Vance dragged the coyote out of the pen, and Philip closed the door
“Hold her steady,” said Waldreve.
He took up a hickory ax handle and tapped the coyote sharply across
the flat of her nose. She gave a brief yelp and bowled over onto her back,
and Waldreve straddled her as she tried to twist away. He locked her
between his thighs and then took a muzzle from his pocket and fixed
it quickly over her jaws. He hobbled her paws with a length of baling
twine. Then Waldreve lifted himself up, a look of exhausted pleasure on
“What are you doing, Pop?” Philip asked. He cradled the rifle in his
arms, though it looked useless in his thick white hands. “You got to
remember your heart.”
Waldreve ignored him and took his skinning knife from the leather
sheath on his belt. The blade shone thin and cold. It was the knife he’d
kept forever, the one he sharpened each week while sitting on the back
porch, raking the steel over a whetstone until it glowed almost translu-

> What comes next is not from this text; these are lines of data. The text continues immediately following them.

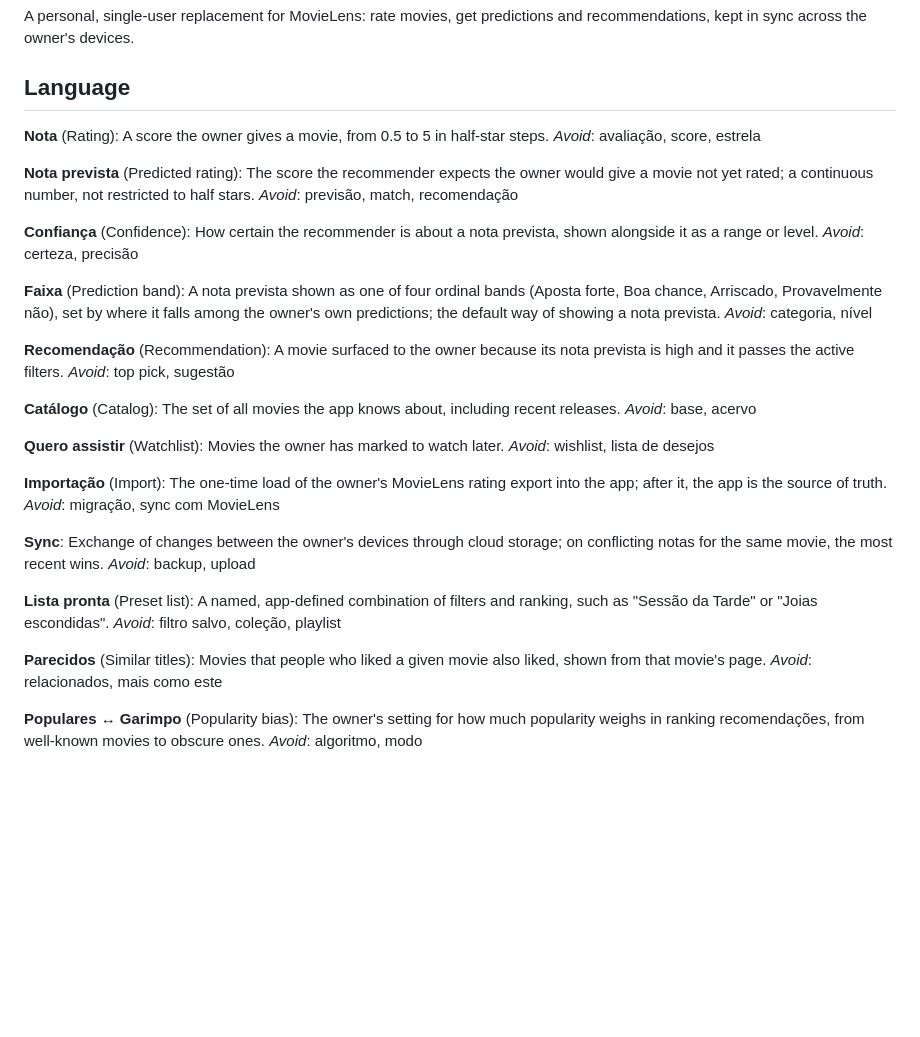
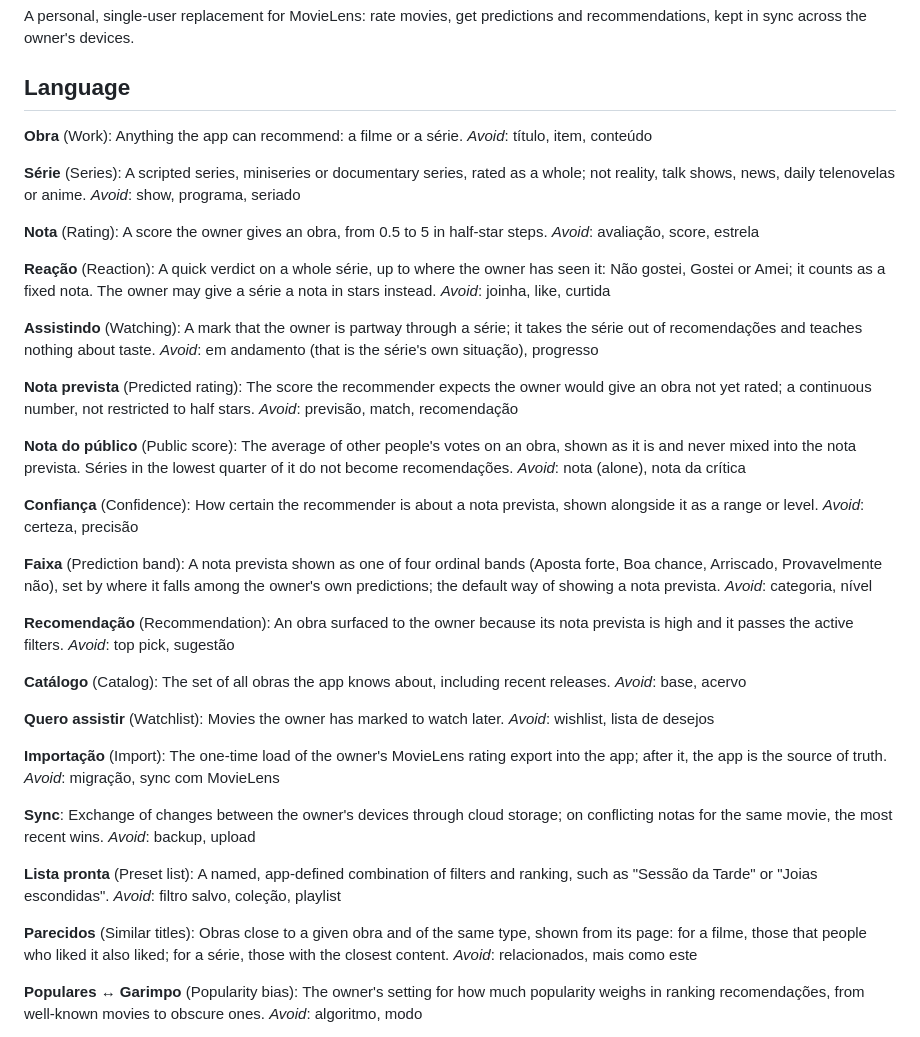
Before and after one commit to LucasJLBraz/cinelens, a Markdown page: GLOSSARY.md, the part around the change. Drawn GitHub-style; blank space fills up the shorter version.

Commit message:
docs: vocabulary and id decision for séries
Co-Authored-By: Claude Opus 5.5 <noreply@anthropic.com>

```diff
--- a/GLOSSARY.md
+++ b/GLOSSARY.md
@@ -4,13 +4,33 @@ A personal, single-user replacement for MovieLens: rate movies, get predictions
 
 ## Language
 
+**Obra** (Work):
+Anything the app can recommend: a filme or a série.
+_Avoid_: título, item, conteúdo
+
+**Série** (Series):
+A scripted series, miniseries or documentary series, rated as a whole; not reality, talk shows, news, daily telenovelas or anime.
+_Avoid_: show, programa, seriado
+
 **Nota** (Rating):
-A score the owner gives a movie, from 0.5 to 5 in half-star steps.
+A score the owner gives an obra, from 0.5 to 5 in half-star steps.
 _Avoid_: avaliação, score, estrela
 
+**Reação** (Reaction):
+A quick verdict on a whole série, up to where the owner has seen it: Não gostei, Gostei or Amei; it counts as a fixed nota. The owner may give a série a nota in stars instead.
+_Avoid_: joinha, like, curtida
+
+**Assistindo** (Watching):
+A mark that the owner is partway through a série; it takes the série out of recomendações and teaches nothing about taste.
+_Avoid_: em andamento (that is the série's own situação), progresso
+
 **Nota prevista** (Predicted rating):
-The score the recommender expects the owner would give a movie not yet rated; a continuous number, not restricted to half stars.
+The score the recommender expects the owner would give an obra not yet rated; a continuous number, not restricted to half stars.
 _Avoid_: previsão, match, recomendação
+
+**Nota do público** (Public score):
+The average of other people's votes on an obra, shown as it is and never mixed into the nota prevista. Séries in the lowest quarter of it do not become recomendações.
+_Avoid_: nota (alone), nota da crítica
 
 **Confiança** (Confidence):
 How certain the recommender is about a nota prevista, shown alongside it as a range or level.
@@ -21,11 +41,11 @@ A nota prevista shown as one of four ordinal bands (Aposta forte, Boa chance, Ar
 _Avoid_: categoria, nível
 
 **Recomendação** (Recommendation):
-A movie surfaced to the owner because its nota prevista is high and it passes the active filters.
+An obra surfaced to the owner because its nota prevista is high and it passes the active filters.
 _Avoid_: top pick, sugestão
 
 **Catálogo** (Catalog):
-The set of all movies the app knows about, including recent releases.
+The set of all obras the app knows about, including recent releases.
 _Avoid_: base, acervo
 
 **Quero assistir** (Watchlist):
@@ -45,7 +65,7 @@ A named, app-defined combination of filters and ranking, such as "Sessão da Tar
 _Avoid_: filtro salvo, coleção, playlist
 
 **Parecidos** (Similar titles):
-Movies that people who liked a given movie also liked, shown from that movie's page.
+Obras close to a given obra and of the same type, shown from its page: for a filme, those that people who liked it also liked; for a série, those with the closest content.
 _Avoid_: relacionados, mais como este
 
 **Populares ↔ Garimpo** (Popularity bias):
```
Also changed, not shown: docs/adr/0003-series-ids-high-bit.md (added, +3 -0 lines).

cent. He felt Philip and Vance tense at the sight of it.
He straddled the bitch again, and she strained to escape, but he bore
his weight down until she stopped. Then he drew the knife quickly

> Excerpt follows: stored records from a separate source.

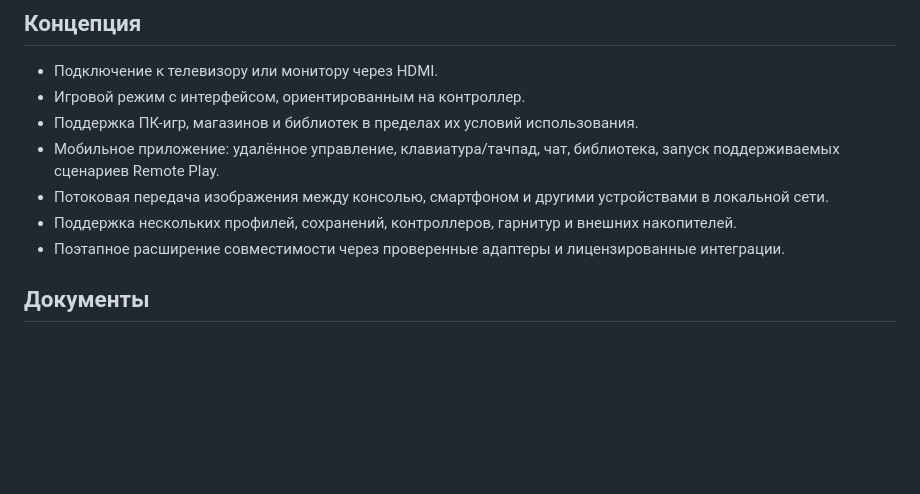
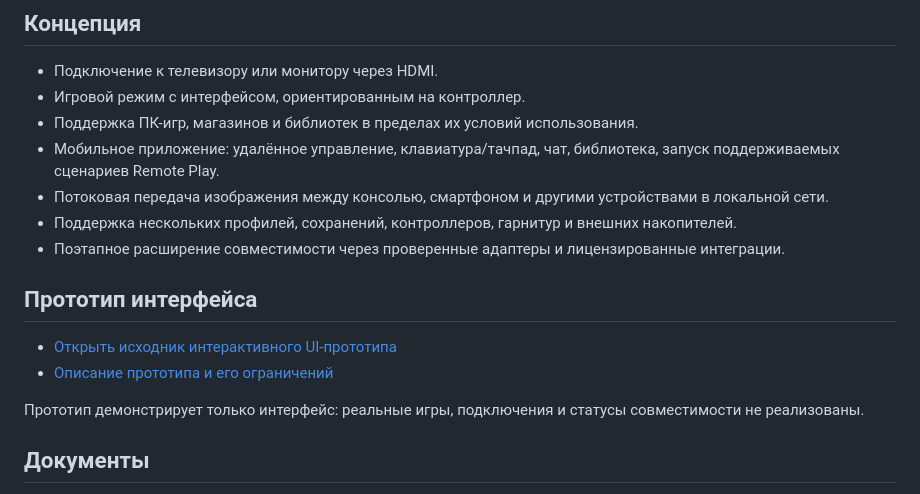
Before and after one commit to Yugatn/Yugatn_Box, a Markdown page: README.md, the part around the change. Rendered like a GitHub page; blank space fills up the shorter version.

Commit message:
Link interactive UI prototype from project README

```diff
--- a/README.md
+++ b/README.md
@@ -16,6 +16,13 @@ Yugatn Box — проект универсальной игровой систе
 - Потоковая передача изображения между консолью, смартфоном и другими устройствами в локальной сети.
 - Поддержка нескольких профилей, сохранений, контроллеров, гарнитур и внешних накопителей.
 - Поэтапное расширение совместимости через проверенные адаптеры и лицензированные интеграции.
+
+## Прототип интерфейса
+
+- [Открыть исходник интерактивного UI-прототипа](prototype/index.html)
+- [Описание прототипа и его ограничений](prototype/README.md)
+
+Прототип демонстрирует только интерфейс: реальные игры, подключения и статусы совместимости не реализованы.
 
 ## Документы
 
```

along the inside of her flank, and the blood licked a long red tongue
over his hand and he felt the bitch shudder beneath him. In the pen,
the other coyotes began to wail softly, their voices dragging out in a
low quiver as they smelled the blood now and perhaps felt it as well,
the warm spilled life being a part of themselves and their own line
of outrage that stretched back through time unceasing and even unto
the first thundered howl as it rolled up from the cleft and smoldering
“You got to stop that, Pop,” said Philip. “Your heart can’t take all this.”
He came forward and put a hand on his father’s shoulder, but Waldreve
shook him off.
“Lemme be,” he snarled, his teeth gritted into his bottom lip.
He turned the bitch and continued to skin her, slicing her hide until
he finished and jabbed the knife into the dirt and then tore the pelt from
her and stood with it, strings of hide and streaks of yellow fat smeared
across the greasy underside of the fleece.
The coyote squirmed on the ground. Dust and pebbles clung to her
damp body. He’d cut the pelt at her neckline so that her head was still